AUGUST 2020 POW WOW HAS BEEN CANCELLED
The Pow Wow Committee has made the decision to cancel this years Pow Wow due to the Covid-19 pandemic.
We have made this decision for everyone’s health and Safety
Each year Pikwakanagan welcomes hundreds of dancers, numerous drum groups and thousands of spectators to celebrate Algonquin culture at our traditional pow wow. It is held on the third weekend in August.
Visitors are attracted to our dance, songs, drumming and experiencing an Algonquin cultural tradition. There is also opportunity to view and purchase unique items at our many vendors selling: jewelry, crafts, art, clothing, beadwork, leather purses, regalia, drums, CD’s, dreamcatchers, moccasins and many other items. Another attraction is the variety of food vendors offering Indian Tacos, native foods and other treats.
Grand Entry, 12 noon
Supper Break, 5 pm to 7 pm
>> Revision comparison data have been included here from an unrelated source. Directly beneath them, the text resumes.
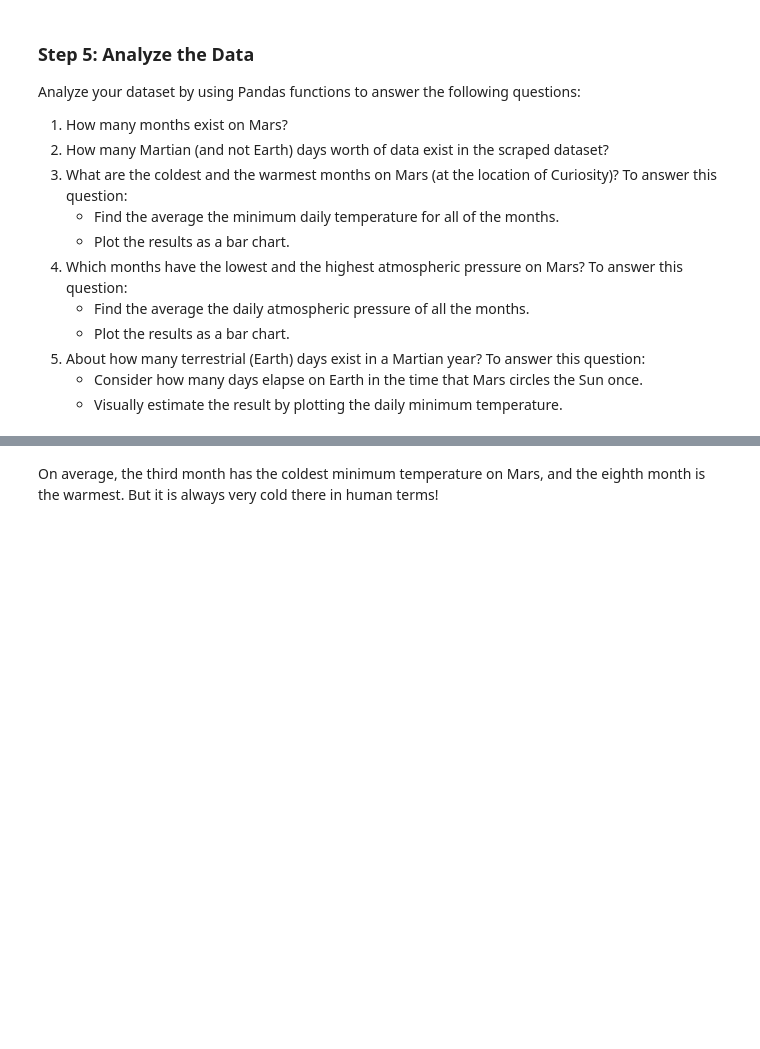
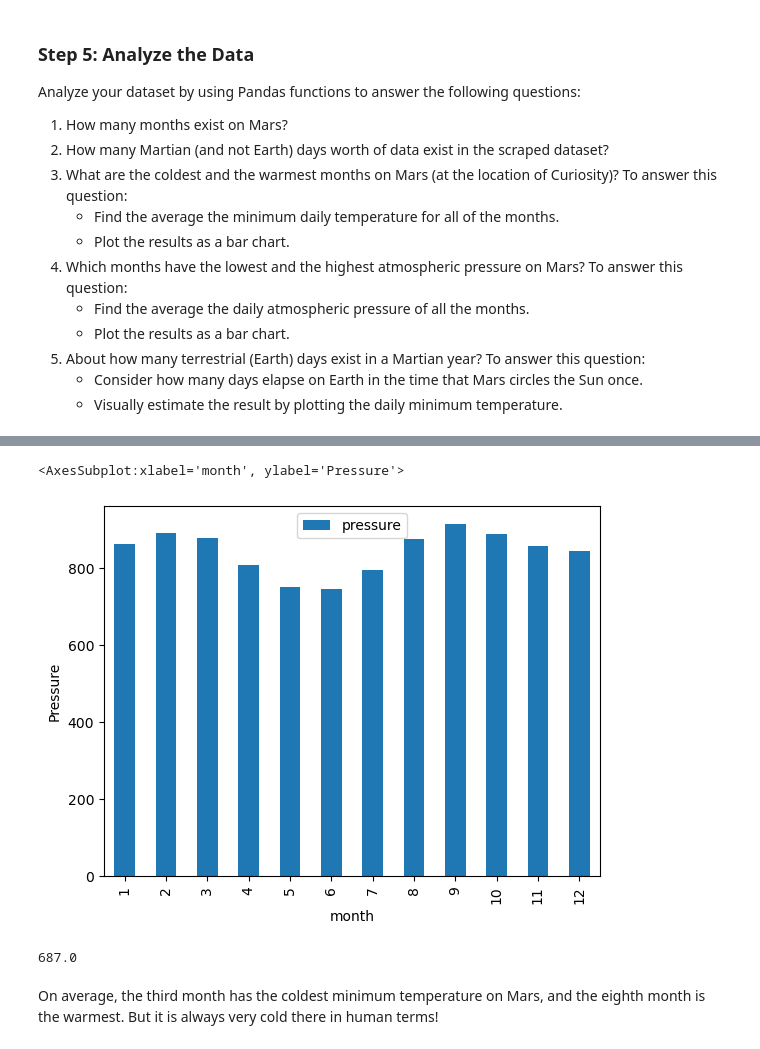
Before and after one commit to yonghl1018/mars-scraping-challenge, a Jupyter notebook: part_2_mars_weather.ipynb, the cells around one changed output, grey strips where cells are left out. Saved outputs shown, nothing was run; the diff lists cells and outputs as text; code cells hidden in the pictures; blank space fills up the shorter version.

```diff
--- a/part_2_mars_weather.ipynb
+++ b/part_2_mars_weather.ipynb
@@ -114,2 +227,4 @@ Analyze your dataset by using Pandas functions to answer the following questions
 # %%
 # 4. Average pressure by Martian month
+monthly_pressure = temp_df[['month', 'pressure']].groupby("month").mean()
+monthly_pressure
@@ -116,7 +246,20 @@ Analyze your dataset by using Pandas functions to answer the following questions
 # %%
 # Plot the average pressure by month
+monthly_pressure.plot.bar(ylabel = "Pressure")
+# %% [output]
+<AxesSubplot:xlabel='month', ylabel='Pressure'>
+[figure, added]
 # %%
 # 5. How many terrestrial (earth) days are there in a Martian year?
+martian_year_start = temp_df[temp_df.ls == 0]
+martian_year_start_list = martian_year_start[['ls','terrestrial_date']].set_index('ls').values
+diff = (martian_year_start_list[3]-martian_year_start_list[1])[0]
+days = diff.astype('timedelta64[D]')
+number_of_earth_days = days / np.timedelta64(1,'D')
+
+print(number_of_earth_days)
+# %% [output]
+687.0
 # %% [markdown]
 On average, the third month has the coldest minimum temperature on Mars, and the eighth month is the warmest. But it is always very cold there in human terms!
 # %% [markdown]
```
Also changed, not shown: parts of 15 cells of this notebook, 1 other file.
Social Evening Dancing and Drumming, 7 pm
Grand Entry, 12 noon
Give away and closing, 5 pm
Please remember that this is a ceremony. The songs that are sung and the dances that are danced are prayers to the Creator. The Grand Entry is a ceremony, so is the lighting of the Sacred Fire. Many people will approach the Spiritual Leader for prayers for their health or that of their family. Days prior to the celebration a Sacred Fire is lit and remains ablaze by volunteers for four straight days. An Evening Social is held on Friday and festivities include the initiation of new dancers and new regalia. The Grand Entry begins at noon on both Saturday and Sunday.
There are rules that govern a Pow Wow as well. All dancing revolves clockwise from the entrance, situated in the east, around the central arbour. Carrying flags and staffs in the Grand Entry is an honour. Songs are sung for fallen Veterans and for those returning from battle. The flags and staffs are retired each day at sunset.
No alcohol, drugs or pets are permitted on the Pow Wow grounds.
From the book Anishnabe 101, by The Circle of Turtle Lodge:
It is important that the clothing, footwear, head dresses, etc. that a dancer wears be referred to as regalia and not as a costume. A costume is something for any actor to wear as he/she pretends to be someone else. A dancer’s regalia is a collection of gifts that honour his or her spiritual name and/or clan. Each is considered as sacred, and when worn together, the dancer becomes who he or she truly is, for all to see.
Travelers camp overnight on the grounds or in nearby towns, such as Eganville or Pembroke.